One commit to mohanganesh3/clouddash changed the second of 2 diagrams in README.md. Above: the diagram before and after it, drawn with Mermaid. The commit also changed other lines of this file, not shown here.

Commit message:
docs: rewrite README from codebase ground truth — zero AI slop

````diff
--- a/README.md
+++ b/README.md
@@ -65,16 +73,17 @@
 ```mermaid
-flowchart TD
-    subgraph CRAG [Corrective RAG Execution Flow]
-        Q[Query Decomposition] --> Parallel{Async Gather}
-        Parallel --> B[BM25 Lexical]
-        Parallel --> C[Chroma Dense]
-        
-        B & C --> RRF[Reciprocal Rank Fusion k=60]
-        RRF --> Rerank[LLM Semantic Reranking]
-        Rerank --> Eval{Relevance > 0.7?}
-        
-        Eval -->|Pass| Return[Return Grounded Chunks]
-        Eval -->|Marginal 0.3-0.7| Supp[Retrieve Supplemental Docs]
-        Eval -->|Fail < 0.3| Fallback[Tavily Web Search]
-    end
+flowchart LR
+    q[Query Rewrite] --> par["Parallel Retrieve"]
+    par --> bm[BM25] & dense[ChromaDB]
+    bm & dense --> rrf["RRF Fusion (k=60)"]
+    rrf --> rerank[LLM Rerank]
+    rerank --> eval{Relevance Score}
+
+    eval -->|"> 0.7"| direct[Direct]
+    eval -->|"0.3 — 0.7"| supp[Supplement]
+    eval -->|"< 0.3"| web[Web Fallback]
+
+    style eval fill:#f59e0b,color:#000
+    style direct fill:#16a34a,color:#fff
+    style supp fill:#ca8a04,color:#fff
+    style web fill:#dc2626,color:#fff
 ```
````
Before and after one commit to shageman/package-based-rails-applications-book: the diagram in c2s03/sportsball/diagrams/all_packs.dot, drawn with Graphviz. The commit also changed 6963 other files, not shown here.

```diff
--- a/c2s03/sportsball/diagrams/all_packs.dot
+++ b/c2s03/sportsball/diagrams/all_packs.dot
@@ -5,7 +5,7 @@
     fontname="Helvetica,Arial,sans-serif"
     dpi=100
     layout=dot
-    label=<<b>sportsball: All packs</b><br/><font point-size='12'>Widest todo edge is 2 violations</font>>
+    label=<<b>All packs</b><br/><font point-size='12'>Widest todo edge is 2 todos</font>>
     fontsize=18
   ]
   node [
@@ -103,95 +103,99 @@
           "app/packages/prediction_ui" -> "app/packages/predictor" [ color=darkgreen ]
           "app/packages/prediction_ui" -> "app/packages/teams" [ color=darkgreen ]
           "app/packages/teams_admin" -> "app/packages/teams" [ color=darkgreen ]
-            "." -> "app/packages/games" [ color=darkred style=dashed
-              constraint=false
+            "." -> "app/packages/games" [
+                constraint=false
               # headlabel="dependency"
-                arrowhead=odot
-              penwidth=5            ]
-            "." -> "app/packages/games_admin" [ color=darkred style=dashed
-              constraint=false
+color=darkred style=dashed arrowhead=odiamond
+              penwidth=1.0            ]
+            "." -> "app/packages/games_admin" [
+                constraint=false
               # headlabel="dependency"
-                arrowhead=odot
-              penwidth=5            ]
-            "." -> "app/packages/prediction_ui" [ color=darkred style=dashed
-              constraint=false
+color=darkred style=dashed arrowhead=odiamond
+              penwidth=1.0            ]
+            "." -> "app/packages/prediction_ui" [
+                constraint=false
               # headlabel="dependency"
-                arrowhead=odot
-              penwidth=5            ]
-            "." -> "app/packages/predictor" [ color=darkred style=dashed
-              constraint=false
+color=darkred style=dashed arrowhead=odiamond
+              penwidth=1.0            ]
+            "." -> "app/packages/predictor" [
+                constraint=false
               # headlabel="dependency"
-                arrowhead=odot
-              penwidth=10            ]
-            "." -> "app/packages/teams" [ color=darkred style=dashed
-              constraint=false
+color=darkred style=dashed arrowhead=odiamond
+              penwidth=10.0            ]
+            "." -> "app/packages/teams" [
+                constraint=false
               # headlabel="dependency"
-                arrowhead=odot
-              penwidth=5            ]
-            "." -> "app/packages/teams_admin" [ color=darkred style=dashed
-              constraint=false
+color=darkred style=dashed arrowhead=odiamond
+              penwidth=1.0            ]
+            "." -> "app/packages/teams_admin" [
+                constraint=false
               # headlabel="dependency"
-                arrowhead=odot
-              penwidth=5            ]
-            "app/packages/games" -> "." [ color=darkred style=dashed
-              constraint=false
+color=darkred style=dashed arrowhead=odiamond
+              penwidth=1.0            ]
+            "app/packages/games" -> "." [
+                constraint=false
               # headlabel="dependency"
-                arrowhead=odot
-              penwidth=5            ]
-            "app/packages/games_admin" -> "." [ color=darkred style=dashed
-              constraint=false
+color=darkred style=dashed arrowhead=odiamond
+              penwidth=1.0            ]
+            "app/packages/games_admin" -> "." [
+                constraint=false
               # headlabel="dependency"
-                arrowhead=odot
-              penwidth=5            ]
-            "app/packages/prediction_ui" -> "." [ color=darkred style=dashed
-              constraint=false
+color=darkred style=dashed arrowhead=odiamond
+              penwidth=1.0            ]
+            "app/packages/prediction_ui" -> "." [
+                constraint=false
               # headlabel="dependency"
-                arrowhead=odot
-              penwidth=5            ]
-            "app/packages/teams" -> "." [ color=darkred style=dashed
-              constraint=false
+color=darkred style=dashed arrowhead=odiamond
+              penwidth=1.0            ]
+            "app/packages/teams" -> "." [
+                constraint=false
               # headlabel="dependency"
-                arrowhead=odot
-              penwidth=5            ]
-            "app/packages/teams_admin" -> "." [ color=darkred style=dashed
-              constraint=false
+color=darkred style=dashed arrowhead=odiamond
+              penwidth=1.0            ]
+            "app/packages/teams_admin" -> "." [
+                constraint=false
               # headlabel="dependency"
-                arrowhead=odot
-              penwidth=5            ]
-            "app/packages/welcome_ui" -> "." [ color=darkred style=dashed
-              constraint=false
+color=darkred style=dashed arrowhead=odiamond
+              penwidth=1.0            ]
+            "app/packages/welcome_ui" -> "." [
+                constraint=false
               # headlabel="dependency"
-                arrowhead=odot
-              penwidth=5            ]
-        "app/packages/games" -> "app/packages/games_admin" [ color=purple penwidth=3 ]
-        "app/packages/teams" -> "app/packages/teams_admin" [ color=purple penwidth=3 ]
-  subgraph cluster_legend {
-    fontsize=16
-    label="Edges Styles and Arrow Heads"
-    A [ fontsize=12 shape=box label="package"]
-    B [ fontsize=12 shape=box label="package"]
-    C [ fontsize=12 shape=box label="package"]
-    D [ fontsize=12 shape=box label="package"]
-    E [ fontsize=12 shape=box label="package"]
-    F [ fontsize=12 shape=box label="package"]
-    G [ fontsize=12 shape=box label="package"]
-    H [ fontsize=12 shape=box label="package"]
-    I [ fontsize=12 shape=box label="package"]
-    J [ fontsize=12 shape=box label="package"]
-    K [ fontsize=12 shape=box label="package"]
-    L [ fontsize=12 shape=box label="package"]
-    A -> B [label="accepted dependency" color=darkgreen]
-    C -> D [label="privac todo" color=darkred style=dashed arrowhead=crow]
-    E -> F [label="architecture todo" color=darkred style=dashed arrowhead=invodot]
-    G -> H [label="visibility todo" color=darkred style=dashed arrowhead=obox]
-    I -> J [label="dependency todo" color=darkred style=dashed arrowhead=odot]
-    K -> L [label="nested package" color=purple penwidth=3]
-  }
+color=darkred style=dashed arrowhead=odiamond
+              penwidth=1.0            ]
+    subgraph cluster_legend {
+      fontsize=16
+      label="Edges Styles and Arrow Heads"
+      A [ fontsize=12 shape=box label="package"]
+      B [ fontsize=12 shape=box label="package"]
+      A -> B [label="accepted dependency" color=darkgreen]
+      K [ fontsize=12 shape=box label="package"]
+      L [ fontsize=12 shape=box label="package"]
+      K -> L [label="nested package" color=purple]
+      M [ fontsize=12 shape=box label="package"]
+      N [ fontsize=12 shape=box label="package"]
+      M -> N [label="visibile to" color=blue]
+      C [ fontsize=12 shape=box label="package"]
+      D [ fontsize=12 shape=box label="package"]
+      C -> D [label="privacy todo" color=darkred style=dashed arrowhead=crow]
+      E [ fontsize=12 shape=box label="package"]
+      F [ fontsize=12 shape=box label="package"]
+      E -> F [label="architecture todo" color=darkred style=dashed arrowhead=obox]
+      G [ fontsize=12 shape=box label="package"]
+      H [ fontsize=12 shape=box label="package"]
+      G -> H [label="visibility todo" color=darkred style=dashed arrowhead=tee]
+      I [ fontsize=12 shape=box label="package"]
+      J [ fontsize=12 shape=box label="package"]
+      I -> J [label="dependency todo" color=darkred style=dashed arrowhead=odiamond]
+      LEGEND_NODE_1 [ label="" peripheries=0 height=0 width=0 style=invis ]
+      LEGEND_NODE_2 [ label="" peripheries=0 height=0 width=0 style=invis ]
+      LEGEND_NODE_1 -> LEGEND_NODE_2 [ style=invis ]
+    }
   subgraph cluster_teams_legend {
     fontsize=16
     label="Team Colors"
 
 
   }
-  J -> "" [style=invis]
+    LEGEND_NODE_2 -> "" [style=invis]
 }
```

○ ○ ○ ○

§ WHAT TO WORK ON
Return, from the data, each line where the string "direct" occurs.

§ RESULT OF THE EXERCISE
+    eval -->|"> 0.7"| direct[Direct]
+    style direct fill:#16a34a,color:#fff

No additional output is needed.